■ TASK ITEM:
What is needed is the full set of records, word for word, with no pictures.

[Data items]
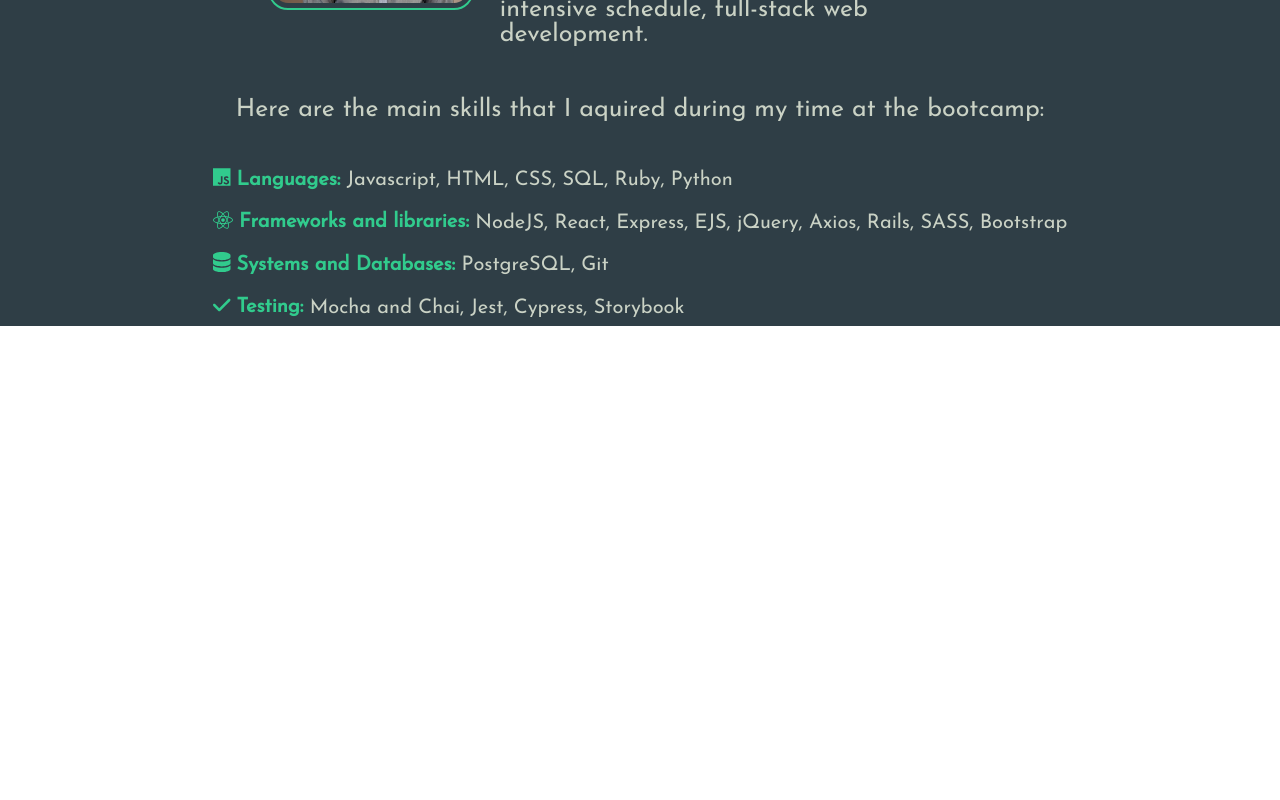
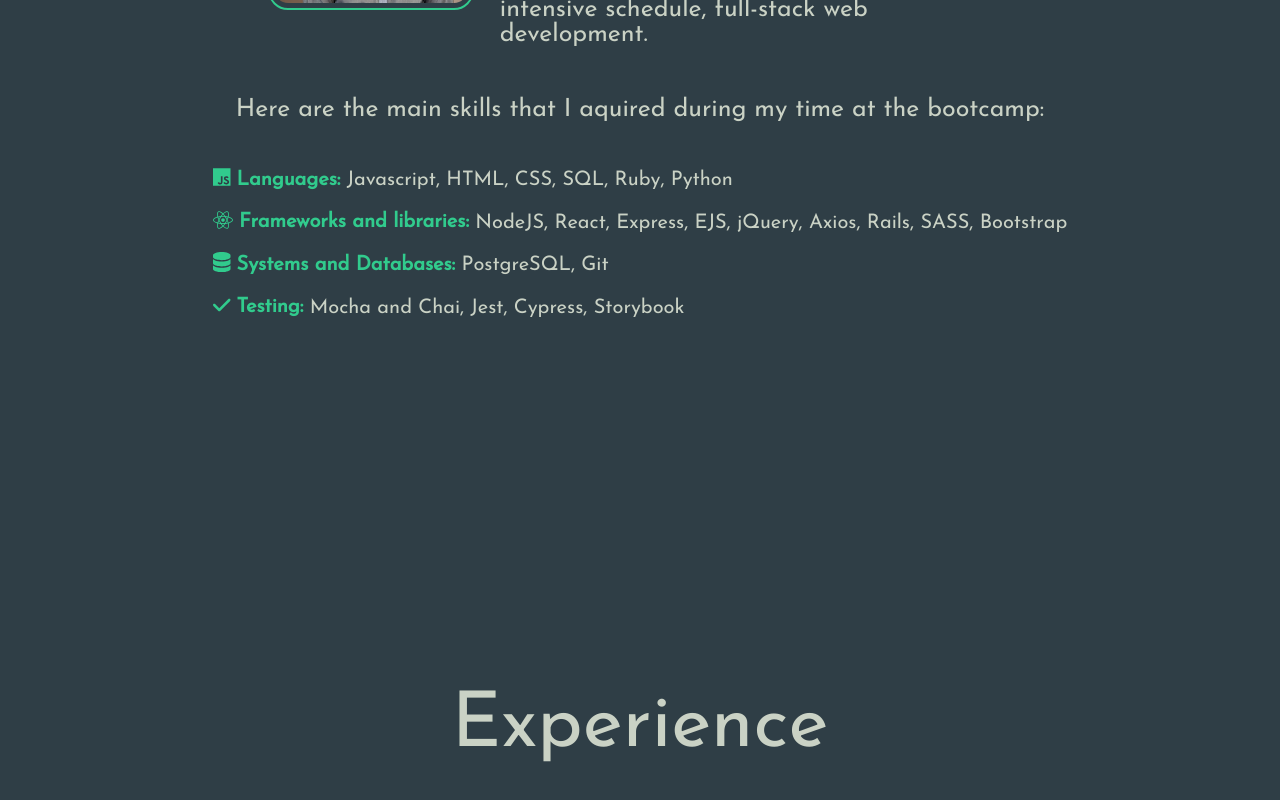
Before and after one commit to bulabd/Portfolio, a React (Create React App) app: page / in a window 1280 px wide. Shown: the part 1274-2074 px from the top of the page. Before the commit the page ends 1611 px from the top, so only its background shows below. Built offline with nearby package versions, Linux system fonts and the light colour scheme.

Commit message:
Add experience section

```diff
--- /dev/null
+++ b/src/components/Main/Experience.css
@@ -0,0 +1,11 @@
+.experience {
+  display: flex;
+  flex-direction: column;
+  justify-content: center;
+  align-items: center;
+  height: 100vh;
+}
+
+.myExperience {
+  font-size: 6vw;
+}
--- /dev/null
+++ b/src/components/Main/Experience.js
@@ -0,0 +1,9 @@
+import './Experience.css';
+
+export default function Experience() {
+  return (
+    <div id='experience' className='experience'>
+      <p className='myExperience'>Experience</p>
+    </div>
+  );
+}
--- a/src/components/Main/Main.js
+++ b/src/components/Main/Main.js
@@ -1,12 +1,14 @@
 import './Main.css';
 import Greeting from './Greeting';
 import About from './About.js';
+import Experience from './Experience';
 
 export default function Main() {
   return (
     <div className='main'>
       <Greeting />
       <About />
+      <Experience />
     </div>
   );
 }
--- a/src/components/Navbar.js
+++ b/src/components/Navbar.js
@@ -8,7 +8,7 @@ export default function Navbar() {
       </div>
       <div className='pageLinks'>
         <a className='anchorLink' href="#about">About</a>
-        <a className='anchorLink' href="#">Experience</a>
+        <a className='anchorLink' href="#experience">Experience</a>
         <a className='anchorLink' href="#">Projects</a>
         <a className='anchorLink' href="#">Contact</a>
       </div>
```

■ TASK ANSWER:
Before and after one commit to bulabd/Portfolio, a React (Create React App) app: page / in a window 1280 px wide. Shown: the part 1274-2074 px from the top of the page. Before the commit the page ends 1611 px from the top, so only its background shows below. Built offline with nearby package versions, Linux system fonts and the light colour scheme.

Commit message:
Add experience section

```diff
--- /dev/null
+++ b/src/components/Main/Experience.css
@@ -0,0 +1,11 @@
+.experience {
+  display: flex;
+  flex-direction: column;
+  justify-content: center;
+  align-items: center;
+  height: 100vh;
+}
+
+.myExperience {
+  font-size: 6vw;
+}
--- /dev/null
+++ b/src/components/Main/Experience.js
@@ -0,0 +1,9 @@
+import './Experience.css';
+
+export default function Experience() {
+  return (
+    <div id='experience' className='experience'>
+      <p className='myExperience'>Experience</p>
+    </div>
+  );
+}
--- a/src/components/Main/Main.js
+++ b/src/components/Main/Main.js
@@ -1,12 +1,14 @@
 import './Main.css';
 import Greeting from './Greeting';
 import About from './About.js';
+import Experience from './Experience';
 
 export default function Main() {
   return (
     <div className='main'>
       <Greeting />
       <About />
+      <Experience />
     </div>
   );
 }
--- a/src/components/Navbar.js
+++ b/src/components/Navbar.js
@@ -8,7 +8,7 @@ export default function Navbar() {
       </div>
       <div className='pageLinks'>
         <a className='anchorLink' href="#about">About</a>
-        <a className='anchorLink' href="#">Experience</a>
+        <a className='anchorLink' href="#experience">Experience</a>
         <a className='anchorLink' href="#">Projects</a>
         <a className='anchorLink' href="#">Contact</a>
       </div>
```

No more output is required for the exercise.